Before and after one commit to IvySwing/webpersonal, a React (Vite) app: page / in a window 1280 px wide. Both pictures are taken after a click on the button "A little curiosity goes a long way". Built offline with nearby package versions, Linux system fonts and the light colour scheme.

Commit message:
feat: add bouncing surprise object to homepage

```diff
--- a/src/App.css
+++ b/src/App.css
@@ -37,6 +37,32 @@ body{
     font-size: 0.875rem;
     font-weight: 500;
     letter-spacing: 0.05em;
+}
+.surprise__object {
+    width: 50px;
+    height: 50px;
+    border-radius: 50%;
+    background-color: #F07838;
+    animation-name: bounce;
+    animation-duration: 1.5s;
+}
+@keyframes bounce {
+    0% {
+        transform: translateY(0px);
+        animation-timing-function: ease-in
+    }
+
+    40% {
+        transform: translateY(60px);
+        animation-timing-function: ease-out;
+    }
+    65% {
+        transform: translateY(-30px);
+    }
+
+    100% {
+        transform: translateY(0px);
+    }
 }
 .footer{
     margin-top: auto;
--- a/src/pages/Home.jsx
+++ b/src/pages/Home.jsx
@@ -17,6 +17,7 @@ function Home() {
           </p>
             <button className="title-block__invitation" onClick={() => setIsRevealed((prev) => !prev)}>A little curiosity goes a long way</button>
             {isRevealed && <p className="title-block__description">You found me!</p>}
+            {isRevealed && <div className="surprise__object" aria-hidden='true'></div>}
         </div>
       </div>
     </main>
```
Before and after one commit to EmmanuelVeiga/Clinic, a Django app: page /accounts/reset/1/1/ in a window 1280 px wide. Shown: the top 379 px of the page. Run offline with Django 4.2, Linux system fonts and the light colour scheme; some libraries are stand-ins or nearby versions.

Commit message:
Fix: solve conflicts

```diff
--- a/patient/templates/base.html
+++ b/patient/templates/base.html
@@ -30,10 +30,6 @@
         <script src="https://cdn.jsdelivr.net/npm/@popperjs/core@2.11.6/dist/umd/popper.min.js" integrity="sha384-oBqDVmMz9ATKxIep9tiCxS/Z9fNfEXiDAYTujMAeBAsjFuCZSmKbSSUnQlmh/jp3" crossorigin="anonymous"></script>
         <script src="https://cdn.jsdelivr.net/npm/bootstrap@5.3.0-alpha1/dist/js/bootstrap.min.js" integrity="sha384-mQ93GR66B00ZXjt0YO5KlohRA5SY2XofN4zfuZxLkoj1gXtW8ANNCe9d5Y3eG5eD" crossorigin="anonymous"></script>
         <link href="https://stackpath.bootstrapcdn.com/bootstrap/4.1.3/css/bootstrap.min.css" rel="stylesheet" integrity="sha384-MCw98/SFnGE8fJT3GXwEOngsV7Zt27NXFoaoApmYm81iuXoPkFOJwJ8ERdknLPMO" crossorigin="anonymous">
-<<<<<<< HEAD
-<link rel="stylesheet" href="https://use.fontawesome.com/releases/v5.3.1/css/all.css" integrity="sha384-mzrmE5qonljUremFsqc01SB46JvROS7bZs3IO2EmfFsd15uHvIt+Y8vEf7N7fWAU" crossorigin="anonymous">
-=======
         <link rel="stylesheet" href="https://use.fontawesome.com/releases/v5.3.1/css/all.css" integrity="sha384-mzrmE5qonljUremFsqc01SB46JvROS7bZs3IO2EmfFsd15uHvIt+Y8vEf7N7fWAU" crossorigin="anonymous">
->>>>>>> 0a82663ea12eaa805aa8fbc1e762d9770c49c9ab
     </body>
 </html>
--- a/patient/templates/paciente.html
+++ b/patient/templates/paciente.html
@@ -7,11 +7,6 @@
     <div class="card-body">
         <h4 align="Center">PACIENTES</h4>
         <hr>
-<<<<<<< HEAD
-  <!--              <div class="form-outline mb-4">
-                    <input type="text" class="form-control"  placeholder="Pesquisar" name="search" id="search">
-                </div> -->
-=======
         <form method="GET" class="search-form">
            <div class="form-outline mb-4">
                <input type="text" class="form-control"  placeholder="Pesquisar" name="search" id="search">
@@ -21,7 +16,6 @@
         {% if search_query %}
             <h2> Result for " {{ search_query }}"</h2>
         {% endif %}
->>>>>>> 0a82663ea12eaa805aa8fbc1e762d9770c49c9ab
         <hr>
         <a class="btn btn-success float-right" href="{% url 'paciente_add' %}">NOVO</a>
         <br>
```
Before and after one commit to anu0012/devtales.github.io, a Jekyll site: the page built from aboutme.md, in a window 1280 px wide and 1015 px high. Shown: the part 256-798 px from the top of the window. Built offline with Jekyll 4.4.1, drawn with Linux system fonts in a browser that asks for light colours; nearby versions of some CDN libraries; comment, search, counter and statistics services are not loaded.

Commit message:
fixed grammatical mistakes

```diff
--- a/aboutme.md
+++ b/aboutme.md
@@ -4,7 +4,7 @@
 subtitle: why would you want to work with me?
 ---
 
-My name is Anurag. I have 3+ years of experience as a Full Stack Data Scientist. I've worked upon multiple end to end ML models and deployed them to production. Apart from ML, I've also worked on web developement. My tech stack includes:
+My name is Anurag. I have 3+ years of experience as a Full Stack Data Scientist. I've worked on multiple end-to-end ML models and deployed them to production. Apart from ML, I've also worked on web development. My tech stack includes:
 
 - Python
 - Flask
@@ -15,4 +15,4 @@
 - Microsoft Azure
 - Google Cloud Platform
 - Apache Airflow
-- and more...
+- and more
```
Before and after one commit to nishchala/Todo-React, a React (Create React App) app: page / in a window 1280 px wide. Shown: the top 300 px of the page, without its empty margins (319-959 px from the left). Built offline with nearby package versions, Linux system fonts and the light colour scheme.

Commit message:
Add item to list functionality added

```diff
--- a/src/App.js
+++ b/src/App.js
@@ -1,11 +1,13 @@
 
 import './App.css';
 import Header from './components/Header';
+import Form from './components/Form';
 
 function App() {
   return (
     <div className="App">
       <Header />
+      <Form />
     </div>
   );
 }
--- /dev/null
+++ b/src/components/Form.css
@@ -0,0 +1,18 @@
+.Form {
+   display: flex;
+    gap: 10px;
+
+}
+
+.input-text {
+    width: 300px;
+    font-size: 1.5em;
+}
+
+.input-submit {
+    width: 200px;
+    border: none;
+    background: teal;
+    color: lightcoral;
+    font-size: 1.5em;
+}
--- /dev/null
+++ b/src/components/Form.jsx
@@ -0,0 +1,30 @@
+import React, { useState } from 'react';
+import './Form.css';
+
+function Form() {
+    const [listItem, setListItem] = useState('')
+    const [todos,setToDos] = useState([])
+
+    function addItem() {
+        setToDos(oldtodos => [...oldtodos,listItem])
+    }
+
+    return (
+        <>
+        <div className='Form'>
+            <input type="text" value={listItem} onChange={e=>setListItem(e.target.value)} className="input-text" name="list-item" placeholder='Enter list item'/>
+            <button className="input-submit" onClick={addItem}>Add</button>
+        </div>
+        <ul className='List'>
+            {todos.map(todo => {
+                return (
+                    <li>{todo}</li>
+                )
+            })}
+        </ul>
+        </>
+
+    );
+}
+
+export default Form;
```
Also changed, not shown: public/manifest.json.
=-=-=-=-=
### REQUIRED WORK
Reproduce each line of the material containing the word "link".

### YOUR RESPONSE
         <link href="https://stackpath.bootstrapcdn.com/bootstrap/4.1.3/css/bootstrap.min.css" rel="stylesheet" integrity="sha384-MCw98/SFnGE8fJT3GXwEOngsV7Zt27NXFoaoApmYm81iuXoPkFOJwJ8ERdknLPMO" crossorigin="anonymous">
-<link rel="stylesheet" href="https://use.fontawesome.com/releases/v5.3.1/css/all.css" integrity="sha384-mzrmE5qonljUremFsqc01SB46JvROS7bZs3IO2EmfFsd15uHvIt+Y8vEf7N7fWAU" crossorigin="anonymous">
         <link rel="stylesheet" href="https://use.fontawesome.com/releases/v5.3.1/css/all.css" integrity="sha384-mzrmE5qonljUremFsqc01SB46JvROS7bZs3IO2EmfFsd15uHvIt+Y8vEf7N7fWAU" crossorigin="anonymous">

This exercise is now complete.